From the World Bank Group Update
As Global food demand is projected to skyrocket in the future, creating vast job opportunities in food production, transformation and marketing. But who will seize them? More specifically: who will grow tomorrow’s food?
This question has gathered opinion today to deliberate on how to rescues the world from the lingering crisis of food shortage at the World Bank headquarters, Washington D. C. to determine the future of the farming profession as it is in jeopardy.
In many parts of the world, farm workers are in their late 50s and ageing. Even in Africa where the rural population is younger, young people dream of ditching fieldwork for city jobs.
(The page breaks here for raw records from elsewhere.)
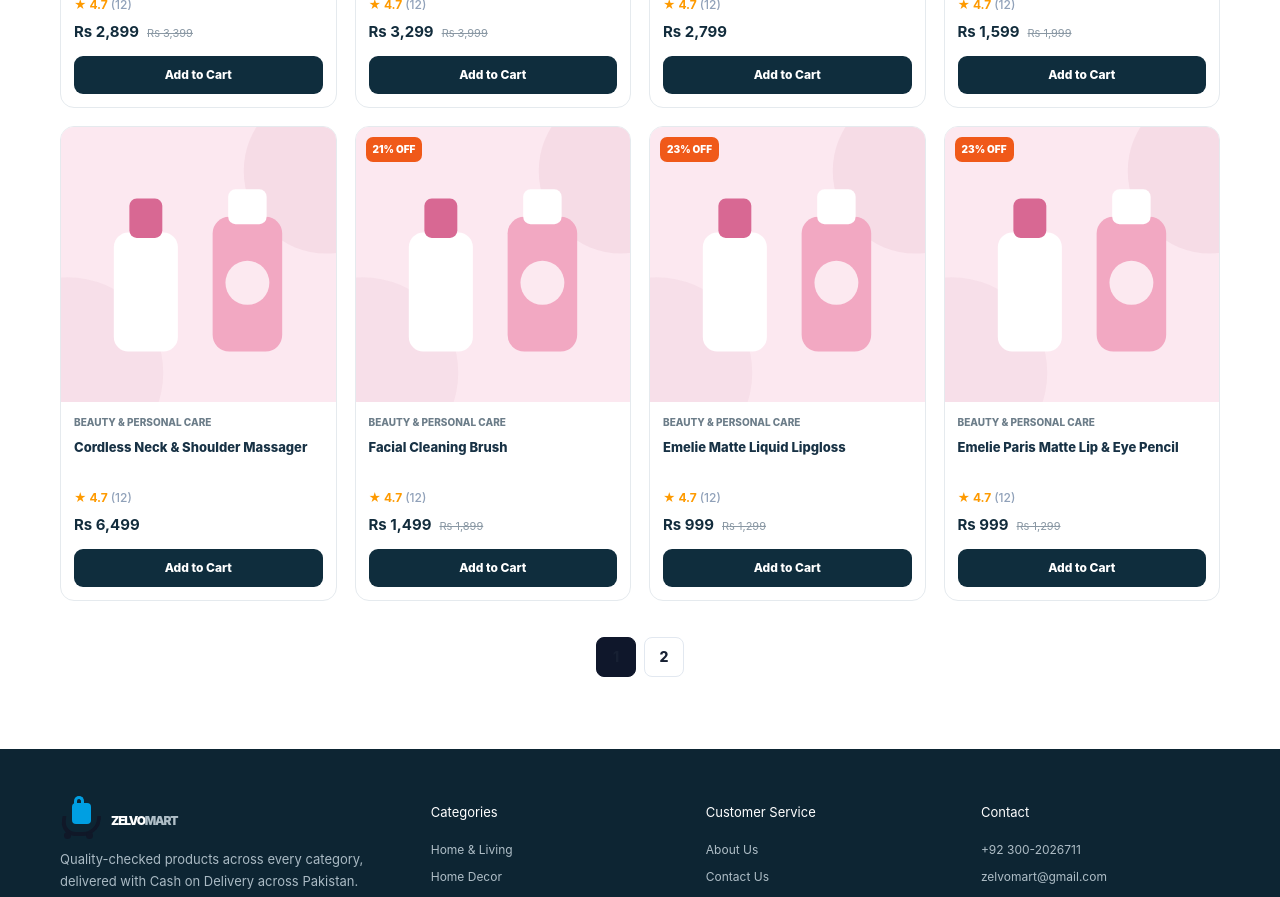
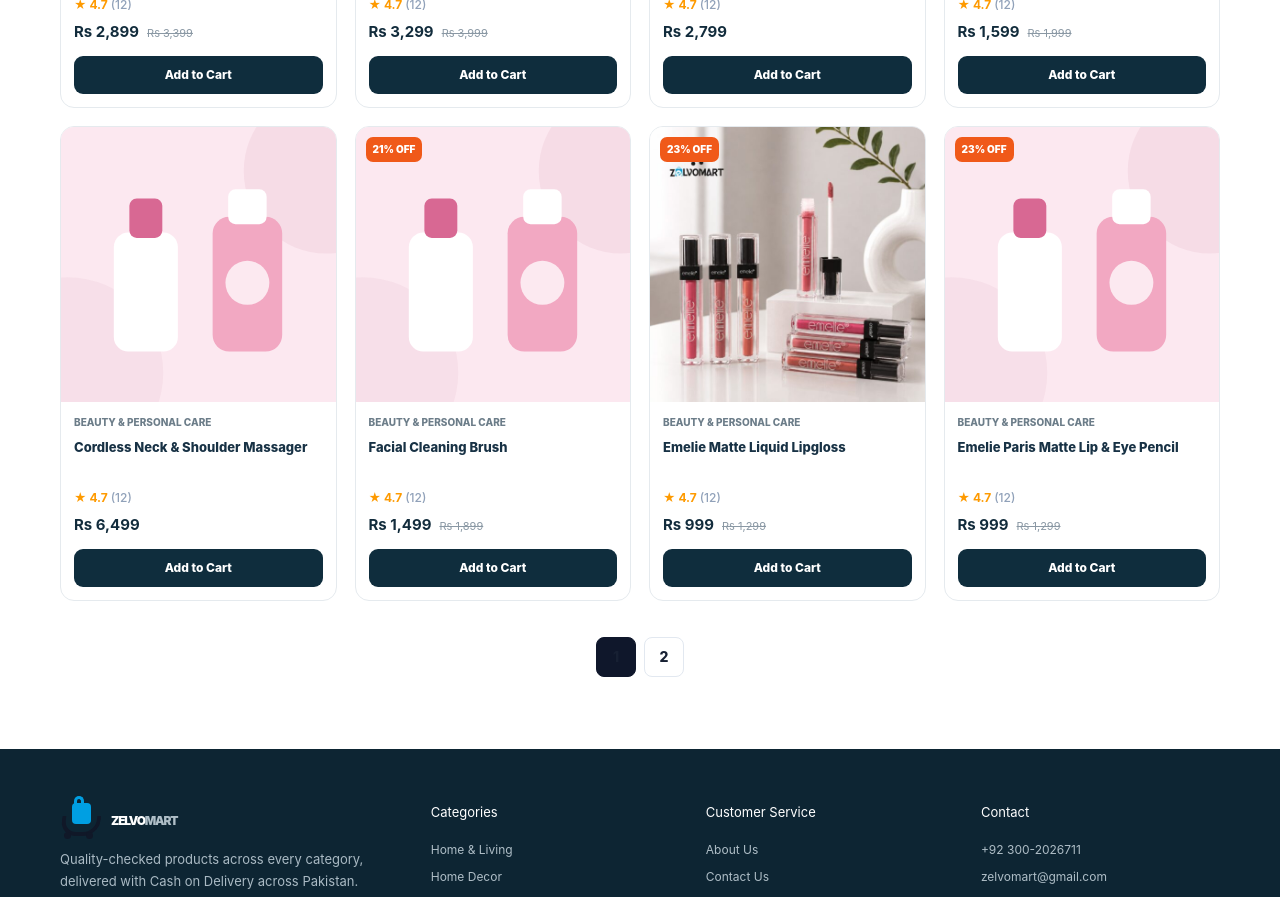
Before and after one commit to webixsolutions-dev/zelvomart, a Next.js app in the folder frontend/: page /shop in a window 1280 px wide. Shown: the part 1380-2277 px from the top of the page. Built offline with nearby package versions, Linux system fonts and the light colour scheme; no server answers; the database is empty.

Commit message:
fast loading

```diff
--- a/frontend/app/globals.css
+++ b/frontend/app/globals.css
@@ -1157,3 +1157,64 @@
 
 /* Performance: keep the optimized Next/Image hero framed like the previous CSS background. */
 .hero-bg img { object-position: center right; }
+
+/* Product page polish: visible gallery, support CTA and 4-card related products */
+.product-main-image {
+  display: block;
+  width: 100%;
+  min-width: 0;
+  padding: 0;
+  cursor: zoom-in;
+  appearance: none;
+}
+.product-main-image:focus-visible { outline: 3px solid rgba(0,159,226,.22); outline-offset: 3px; }
+.product-main-image img { background: #fff; }
+
+.pdp-support-cta-wrap { padding: 24px 0 8px; }
+.pdp-support-cta {
+  display: grid;
+  grid-template-columns: minmax(0,1fr) auto;
+  gap: 34px;
+  align-items: center;
+  padding: 30px 34px;
+  border: 1px solid #dce8ee;
+  border-radius: 20px;
+  background: linear-gradient(135deg,#0f2d3d 0%,#123b50 58%,#0b87bd 150%);
+  box-shadow: 0 18px 44px rgba(15,45,61,.12);
+  color: #fff;
+}
+.pdp-support-kicker, .pdp-related-kicker {
+  display: block;
+  margin-bottom: 8px;
+  font-size: 10px;
+  font-weight: 900;
+  letter-spacing: .12em;
+  color: #50d7ff;
+}
+.pdp-support-cta h2 { margin: 0; font-size: clamp(24px,3vw,34px); line-height: 1.12; letter-spacing: -.8px; }
+.pdp-support-cta p { max-width: 720px; margin: 10px 0 0; color: #d6e5ec; font-size: 13px; line-height: 1.7; }
+.pdp-support-actions { display: flex; flex-wrap: wrap; gap: 10px; justify-content: flex-end; }
+.pdp-support-actions .btn-green, .pdp-support-actions .btn-outline { min-height: 46px; padding-inline: 19px; white-space: nowrap; }
+.pdp-support-actions .btn-outline { border-color: rgba(255,255,255,.42); color: #fff; background: rgba(255,255,255,.06); }
+.pdp-support-actions .btn-outline:hover { background: #fff; color: #0f2d3d; }
+
+.pdp-related-section { padding-top: 48px; padding-bottom: 12px; }
+.pdp-related-title { align-items: center; }
+.pdp-related-title h2 { margin-top: 0; }
+.pdp-related-view { flex: 0 0 auto; min-height: 42px; padding-inline: 18px; }
+
+@media (max-width: 900px) {
+  .pdp-support-cta { grid-template-columns: 1fr; gap: 20px; padding: 26px; }
+  .pdp-support-actions { justify-content: flex-start; }
+}
+
+@media (max-width: 640px) {
+  .product-page { padding-top: 24px; }
+  .product-main-image { border-radius: 14px; }
+  .pdp-support-cta-wrap { padding-top: 18px; }
+  .pdp-support-cta { padding: 22px 18px; border-radius: 16px; }
+  .pdp-support-actions { display: grid; grid-template-columns: 1fr; width: 100%; }
+  .pdp-support-actions .btn-green, .pdp-support-actions .btn-outline { width: 100%; text-align: center; }
+  .pdp-related-section { padding-top: 38px; }
+  .pdp-related-view { display: none; }
+}
--- a/frontend/app/product/[slug]/page.tsx
+++ b/frontend/app/product/[slug]/page.tsx
@@ -1,9 +1,11 @@
 import type { Metadata } from "next";
+import Link from "next/link";
 import { notFound } from "next/navigation";
 import ProductDetailClient from "@/components/ProductDetailClient";
 import ProductGrid from "@/components/ProductGrid";
 import { getProductBySlug, getProducts } from "@/lib/store";
 import { getSettings } from "@/lib/settings";
+import type { Product } from "@/types/product";
 
 export const revalidate = 120;
 
@@ -19,17 +21,43 @@
   };
 }
 
+function uniqueRelated(product: Product, groups: Product[][]): Product[] {
+  const seen = new Set<string>([product.id]);
+  const result: Product[] = [];
+
+  for (const group of groups) {
+    for (const item of group) {
+      if (seen.has(item.id) || item.slug === product.slug) continue;
+      seen.add(item.id);
+      result.push(item);
+      if (result.length === 4) return result;
+    }
+  }
+
+  return result;
+}
+
 export default async function ProductPage({ params }: { params: Promise<{ slug: string }> }) {
   const { slug } = await params;
   const product = await getProductBySlug(slug);
   if (!product) notFound();
-  const [settings, related] = await Promise.all([
+
+  const categorySlug = product.categorySlugs[0] || product.categories[0]?.slug;
+  const [settings, categoryProducts, featuredProducts, newestProducts] = await Promise.all([
     getSettings(["store.bundleDefaultDiscountPercent", "store.info"]),
-    getProducts({ category: product.categorySlugs[0], limit: 4 }),
+    categorySlug ? getProducts({ category: categorySlug, limit: 8 }) : Promise.resolve({ items: [], page: 1, limit: 8, total: 0, totalPages: 1 }),
+    getProducts({ featured: true, limit: 8 }),
+    getProducts({ limit: 8, sort: "newest" }),
   ]);
+
+  const related = uniqueRelated(product, [categoryProducts.items, featuredProducts.items, newestProducts.items]);
   const defaultDiscount = Number(settings["store.bundleDefaultDiscountPercent"] ?? 5);
-  const info = (settings["store.info"] || { whatsapp: "923002026711" }) as any;
+  const info = (settings["store.info"] || { whatsapp: "923002026711" }) as { whatsapp?: string };
+  const whatsapp = String(info.whatsapp || "923002026711").replace(/[^0-9]/g, "");
+  const categoryHref = categorySlug ? `/product-category/${categorySlug}/` : "/shop";
+  const categoryName = product.categories[0]?.name || "our store";
   const base = process.env.NEXT_PUBLIC_SITE_URL || "https://zelvomart.com";
+
   const schema = {
     "@context": "https://schema.org",
     "@type": "Product",
@@ -46,11 +74,57 @@
     },
     ...(product.reviewCount ? { aggregateRating: { "@type": "AggregateRating", ratingValue: product.averageRating, reviewCount: product.reviewCount } } : {}),
   };
-  const breadcrumb = { "@context": "https://schema.org", "@type": "BreadcrumbList", itemListElement: [
-    { "@type": "ListItem", position: 1, name: "Home", item: base },
-    ...(product.categories[0] ? [{ "@type": "ListItem", position: 2, name: product.categories[0].name, item: `${base}/product-category/${product.categories[0].slug}/` }] : []),
-    { "@type": "ListItem", position: product.categories[0] ? 3 : 2, name: product.name, item: `${base}/product/${product.slug}/` },
-  ] };
 
-  return <div className="product-page"><script type="application/ld+json" dangerouslySetInnerHTML={{ __html: JSON.stringify(schema) }} /><script type="application/ld+json" dangerouslySetInnerHTML={{ __html: JSON.stringify(breadcrumb) }} /><div className="site-shell"><ProductDetailClient product={product} defaultBundleDiscount={defaultDiscount} whatsapp={String(info.whatsapp || "923002026711")} />{related.items.filter((row) => row.id !== product.id).length ? <section className="section pb-0"><div className="section-title"><div><h2>You may also like</h2><p>More products from this category.</p></div></div><ProductGrid products={related.items.filter((row) => row.id !== product.id).slice(0,4)} /></section> : null}</div></div>;
+  const breadcrumb = {
+    "@context": "https://schema.org",
+    "@type": "BreadcrumbList",
+    itemListElement: [
+      { "@type": "ListItem", position: 1, name: "Home", item: base },
+      ...(product.categories[0] ? [{ "@type": "ListItem", position: 2, name: product.categories[0].name, item: `${base}/product-category/${product.categories[0].slug}/` }] : []),
+      { "@type": "ListItem", position: product.categories[0] ? 3 : 2, name: product.name, item: `${base}/product/${product.slug}/` },
+    ],
+  };
+
+  return (
+    <div className="product-page">
+      <script type="application/ld+json" dangerouslySetInnerHTML={{ __html: JSON.stringify(schema) }} />
+      <script type="application/ld+json" dangerouslySetInnerHTML={{ __html: JSON.stringify(breadcrumb) }} />
+
+      <div className="site-shell">
+        <ProductDetailClient product={product} defaultBundleDiscount={defaultDiscount} whatsapp={whatsapp} />
+      </div>
+
+      <section className="pdp-support-cta-wrap" aria-label="Zelvomart shopping support">
+        <div className="site-shell">
+          <div className="pdp-support-cta">
+            <div>
+              <span className="pdp-support-kicker">NEED HELP BEFORE ORDERING?</span>
+              <h2>Not sure if this product is right for you?</h2>
+              <p>Ask us on WhatsApp for product details, availability or delivery guidance. Our team will help before you place your order.</p>
+            </div>
+            <div className="pdp-support-actions">
+              <a className="btn-green" href={`https://wa.me/${whatsapp}?text=${encodeURIComponent(`Hi Zelvomart, I need help with ${product.name}.`)}`} target="_blank" rel="noreferrer">Ask on WhatsApp</a>
+              <Link className="btn-outline" href={categoryHref}>Shop {categoryName}</Link>
+            </div>
+          </div>
+        </div>
+      </section>
+
+      {related.length ? (
+        <section className="section pdp-related-section">
+          <div className="site-shell">
+            <div className="section-title pdp-related-title">
+              <div>
+                <span className="pdp-related-kicker">MORE TO EXPLORE</span>
+                <h2>Related Products</h2>
+                <p>Four more picks you may like from Zelvomart.</p>
+              </div>
+              <Link href={categoryHref} className="btn-outline pdp-related-view">View All</Link>
+            </div>
+            <ProductGrid products={related.slice(0, 4)} />
+          </div>
+        </section>
+      ) : null}
+    </div>
+  );
 }
--- a/frontend/components/ProductCard.tsx
+++ b/frontend/components/ProductCard.tsx
@@ -2,22 +2,26 @@
 
 import Image from "next/image";
 import Link from "next/link";
+import { useState } from "react";
 import { useCart } from "@/components/CartProvider";
 import { money } from "@/lib/format";
 import type { Product } from "@/types/product";
 import { trackStoreEvent } from "@/lib/client-tracking";
+import { getProductFallbackImage } from "@/lib/product-media";
 
 export default function ProductCard({ product }: { product: Product }) {
   const { addItem } = useCart();
   const addable = product.stockStatus === "instock" && !product.hasOptions;
   const reviewCount = product.reviewCount ?? 0;
   const averageRating = product.averageRating ?? 0;
+  const fallbackImage = getProductFallbackImage(product);
+  const [imageSrc, setImageSrc] = useState(product.image || fallbackImage);
 
   return (
     <article className="product-card">
       <Link className="product-media" href={`/product/${product.slug}/`}>
-        {product.image ? (
-          <Image src={product.image} alt={product.name} fill sizes="(max-width: 700px) 50vw, (max-width: 1100px) 33vw, 25vw" />
+        {imageSrc ? (
+          <Image src={imageSrc} alt={product.name} fill sizes="(max-width: 700px) 50vw, (max-width: 1100px) 33vw, 25vw" onError={() => { if (imageSrc !== fallbackImage) setImageSrc(fallbackImage); }} />
         ) : null}
         {product.discountPercent > 0 ? <span className="discount-badge">{product.discountPercent}% OFF</span> : null}
       </Link>
@@ -37,7 +41,7 @@
                 productId: product.id,
                 slug: product.slug,
                 name: product.name,
-                image: product.image,
+                image: imageSrc,
                 price: product.price,
                 quantity: 1,
                 bundleSize: 1,
--- a/frontend/components/ProductDetailClient.tsx
+++ b/frontend/components/ProductDetailClient.tsx
@@ -9,13 +9,15 @@
 import { trackStoreEvent } from "@/lib/client-tracking";
 import type { Product, Variant } from "@/types/product";
 import ReviewForm from "@/components/ReviewForm";
+import { getProductFallbackImage } from "@/lib/product-media";
 
 const tabs = ["Why Choose Zelvomart", "Shipping Process", "General FAQ", "Description", "Additional information", "Reviews"] as const;
 
 export default function ProductDetailClient({ product, defaultBundleDiscount = 5, whatsapp = "923002026711" }: { product: Product; defaultBundleDiscount?: number; whatsapp?: string }) {
   const router = useRouter();
   const { addItem } = useCart();
-  const [selectedImage, setSelectedImage] = useState(product.image || product.images[0]?.src || "");
+  const fallbackImage = getProductFallbackImage(product);
+  const [selectedImage, setSelectedImage] = useState(product.image || product.images[0]?.src || fallbackImage);
   const [variant, setVariant] = useState<Variant | null>(product.variants[0] || null);
   const [bundleSize, setBundleSize] = useState<1 | 2>(1);
   const [quantity, setQuantity] = useState(1);
@@ -90,7 +92,7 @@
       <div className="product-layout">
         <div className="product-gallery">
           <button type="button" className="product-main-image cursor-zoom-in" onClick={() => selectedImage && setZoomOpen(true)} aria-label="Zoom product image">
-            {selectedImage ? <Image src={selectedImage} alt={product.name} fill priority sizes="(max-width:900px) 100vw, 50vw" /> : null}
+            {selectedImage ? <Image src={selectedImage} alt={product.name} fill priority sizes="(max-width:900px) 100vw, 50vw" onError={() => { if (selectedImage !== fallbackImage) setSelectedImage(fallbackImage); }} /> : null}
             {selectedImage ? <span className="absolute bottom-3 right-3 rounded-full bg-white/90 px-3 py-1 text-xs font-extrabold text-slate-700 shadow">Zoom</span> : null}
           </button>
           {product.images.length > 1 || product.videoUrl ? (
--- a/frontend/lib/dummy-content.ts
+++ b/frontend/lib/dummy-content.ts
@@ -79,7 +79,7 @@
 const beauty = [
   makeProduct("bw1", "shoulder-massager", "Cordless Neck & Shoulder Massager", 6499, "/images/categories/beauty-personal-care.svg", "Beauty & Personal Care", "beauty-personal-care"),
   makeProduct("bw2", "facial-cleaning-brush", "Facial Cleaning Brush", 1899, "/images/categories/beauty-personal-care.svg", "Beauty & Personal Care", "beauty-personal-care", 1499),
-  makeProduct("bw3", "matte-liquid-lipgloss", "Emelie Matte Liquid Lipgloss", 1299, "/images/categories/beauty-personal-care.svg", "Beauty & Personal Care", "beauty-personal-care", 999),
+  makeProduct("bw3", "matte-liquid-lipgloss", "Emelie Matte Liquid Lipgloss", 1299, "/images/products/matte-liquid-lipgloss.jpeg", "Beauty & Personal Care", "beauty-personal-care", 999),
   makeProduct("bw4", "lip-eye-pencil", "Emelie Paris Matte Lip & Eye Pencil", 1299, "/images/categories/beauty-personal-care.svg", "Beauty & Personal Care", "beauty-personal-care", 999),
 ];
 const tech = [
--- /dev/null
+++ b/frontend/lib/product-media.ts
@@ -0,0 +1,61 @@
+import type { Product } from "@/types/product";
+
+const LEGACY_PRODUCT_IMAGES: Record<string, string> = {
+  "matte-liquid-lipgloss": "/images/products/matte-liquid-lipgloss.jpeg",
+  "emelie-matte-liquid-lipgloss": "/images/products/matte-liquid-lipgloss.jpeg",
+};
+
+const CATEGORY_FALLBACKS: Record<string, string> = {
+  "home-living": "/images/categories/home-living.svg",
+  "home-decor": "/images/categories/home-decor.svg",
+  "beauty-personal-care": "/images/categories/beauty-personal-care.svg",
+  "tech-gadgets": "/images/categories/tech-gadgets.svg",
+  "fashion-accessories": "/images/categories/fashion-accessories.svg",
+  "sports-fitness": "/images/categories/sports-fitness.svg",
+};
+
+export function getProductFallbackImage(product: Pick<Product, "slug" | "categorySlugs" | "categories">): string {
+  const legacy = LEGACY_PRODUCT_IMAGES[product.slug];
+  if (legacy) return legacy;
+
+  const categorySlug = product.categorySlugs?.[0] || product.categories?.[0]?.slug || "";
+  if (categorySlug && CATEGORY_FALLBACKS[categorySlug]) return CATEGORY_FALLBACKS[categorySlug];
+
+  return "/images/hero/zelvomart-shopping.svg";
+}
+
+function isLegacyRemoteImage(src: string): boolean {
+  return /^https?:\/\/(?:www\.)?zelvomart\.com\/wp-content\/uploads\//i.test(src);
+}
+
+export function withProductMedia(product: Product): Product {
+  const localLegacy = LEGACY_PRODUCT_IMAGES[product.slug];
+  const rawImages = Array.isArray(product.images) ? product.images.filter((row) => row?.src) : [];
+  const currentImage = product.image || rawImages[0]?.src || "";
+
+  // When a product came from the old WooCommerce site and we have recovered
+  // its original asset from the supplied backup, prefer the local copy. This
+  // avoids a broken/slow dependency on the old WordPress host.
+  const preferredImage = localLegacy && (!currentImage || isLegacyRemoteImage(currentImage))
+    ? localLegacy
+    : currentImage || getProductFallbackImage(product);
+
+  const images = rawImages.length
+    ? rawImages.map((row, index) => {
+        if (index === 0 && localLegacy && isLegacyRemoteImage(row.src)) {
+          return { ...row, src: localLegacy };
+        }
+        return row;
+      })
+    : [{ src: preferredImage, alt: product.name }];
+
+  if (preferredImage && !images.some((row) => row.src === preferredImage)) {
+    images.unshift({ src: preferredImage, alt: product.name });
+  }
+
+  return {
+    ...product,
+    image: preferredImage,
+    images,
+  };
+}
```
Also changed, not shown: frontend/lib/store.ts (+7 -4 lines), frontend/public/images/products/matte-liquid-lipgloss.jpeg (added).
With low access to land, finance and knowledge on the one hand, and the pull of urban lifestyles on the other, farming is indeed a hard sell for many young people.
Yet other trends give reason for optimism: in surveys, younger generations express a thirst for innovation, private entrepreneurship and meaningful work. Younger generations care much more about the quality, sustainability and provenance of the food they eat than their parents do. And many are drawn to technologies that have the potential to break new ground in food and agriculture.
The one-hour event, moderated by international journalist Femi Oke, will give voice to people who are bucking the ageing farmer trend and bringing their commitment, business skills and new ideas to agriculture. Four speakers – in their 20s, 30s, and 40s – will share their challenges and breakthroughs – from supplying a small café in Kampala, Uganda with fresh greens, to investing in solar panels to lower the cost of poultry operations in rural Jamaica, understanding how to keep daughters on the family farm in Western Australia, and applying agroecology on a large scale to restore degraded soils and produce higher yields in the state of Sao Paolo, Brazil. The event will be livestreamed globally and integrate questions from online viewers